Discussion in 'Shop Talk - BladeSmith Questions and Answers' started by Mononym, Aug 9, 2019.

  1. Mononym

    Mononym

    2
    Aug 2, 2019
    As a novice knifemaker, I'm (naturally) afraid to fail. I don't have a sizable budget, which only serves to heighten the "stakes." However, I do have a good work ethic, and I simply refuse to give up on what I'm setting out to do.

    With that being said, I have a couple questions for the more experienced knifemakers on here:

    1. How many times did you all falter during the manufacturing process before making a serviceable design?
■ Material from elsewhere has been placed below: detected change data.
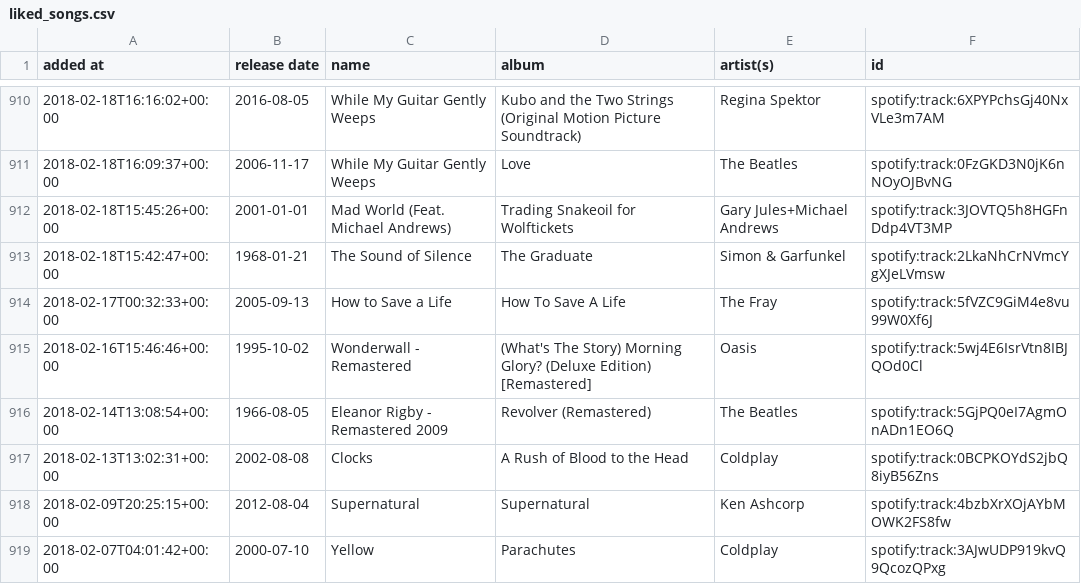
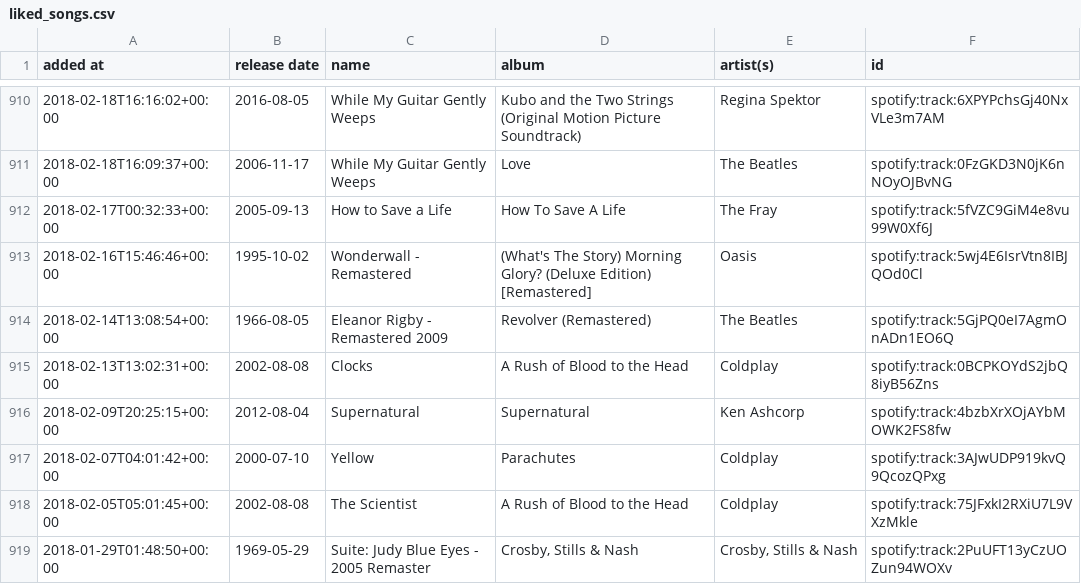
Before and after one commit to DusterTheFirst/playlist, a CSV file: liked_songs.csv, drawn as a sheet; only a part is shown, gaps mark what is left out; the shorter side is filled out with more unchanged rows.

```diff
--- a/liked_songs.csv
+++ b/liked_songs.csv
@@ -911,4 +911,2 @@ added at,release date,name,album,artist(s),id
 2018-02-18T16:09:37+00:00,2006-11-17,While My Guitar Gently Weeps,Love,The Beatles,spotify:track:0FzGKD3N0jK6nNOyOJBvNG
-2018-02-18T15:45:26+00:00,2001-01-01,Mad World (Feat. Michael Andrews),Trading Snakeoil for Wolftickets,Gary Jules+Michael Andrews,spotify:track:3JOVTQ5h8HGFnDdp4VT3MP
-2018-02-18T15:42:47+00:00,1968-01-21,The Sound of Silence,The Graduate,Simon & Garfunkel,spotify:track:2LkaNhCrNVmcYgXJeLVmsw
 2018-02-17T00:32:33+00:00,2005-09-13,How to Save a Life,How To Save A Life,The Fray,spotify:track:5fVZC9GiM4e8vu99W0Xf6J
```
    2. Any steels you all recommend that combine affordability, performance and machinability?

    3. Any tips? (These can be either broad or specific; I'm thankful for any advice)
     
  2. weo

    weo KnifeMaker / Craftsman / Service Provider Knifemaker / Craftsman / Service Provider

    Sep 21, 2014
    Hi Mononym and welcome to the addiction. Have you read the stickies at the top of this forum?
    (the posts in grey)
    You'll find plenty of info there and we won't have to keep typing the same answers to the same questions.
    If you still have questions, feel free to ask, but I'd say start there first.
     
  3. Mononym

    Mononym

    2
    Aug 2, 2019
    It's even more apparent now that I'm stumbling my way through the forums. Heh.

    I did read them after you replied, and they were helpful. Thank you, sir.
     
  4. weo

    weo KnifeMaker / Craftsman / Service Provider Knifemaker / Craftsman / Service Provider

    Sep 21, 2014
    No problem. And if you were thinking about getting into forging your blades, I'd suggest joining whatever local blacksmith organization/guild and attend as many of their events as you can. Great resources for both learning and tools.

    one last tip: Have fun!
     
  5. Hengelo_77

    Hengelo_77 Basic Member Basic Member

    Mar 2, 2006
    Read read read and don't be afraight to make mistakes.
     
    Branson1369 and hawkhead like this.
  6. weo

    weo KnifeMaker / Craftsman / Service Provider Knifemaker / Craftsman / Service Provider

    Sep 21, 2014
    many...and still faltering at times
     
    kmf600 and Ken H> like this.
  7. kc custom

    kc custom KnifeMaker / Craftsman / Service Provider Knifemaker / Craftsman / Service Provider

    Apr 20, 2005
    If there's enough excitement at the beginning its not going to matter if you fail cause you will keep at it.
    For myself when I started I could afford like 3 ft. of steel---- that's 4 blades. I also sold my first knife that
    year. 1977.
    Ken.
     
  8. Stacy E. Apelt - Bladesmith

    Stacy E. Apelt - Bladesmith ilmarinen - MODERATOR Moderator Knifemaker / Craftsman / Service Provider

    Aug 20, 2004
    I highly recommend 1084 if you are going to do your own HT. If sending it out, I recomens AEB-L or 15N20.

    The path to success is filled with both successes and failures. I still have blades that break, shaped that don't come out right, and screw-ups when grinding. My first knife was terrible by my current standards, but I thought it was as good as Jim Bowie's knife when I made it nearly 60 years ago..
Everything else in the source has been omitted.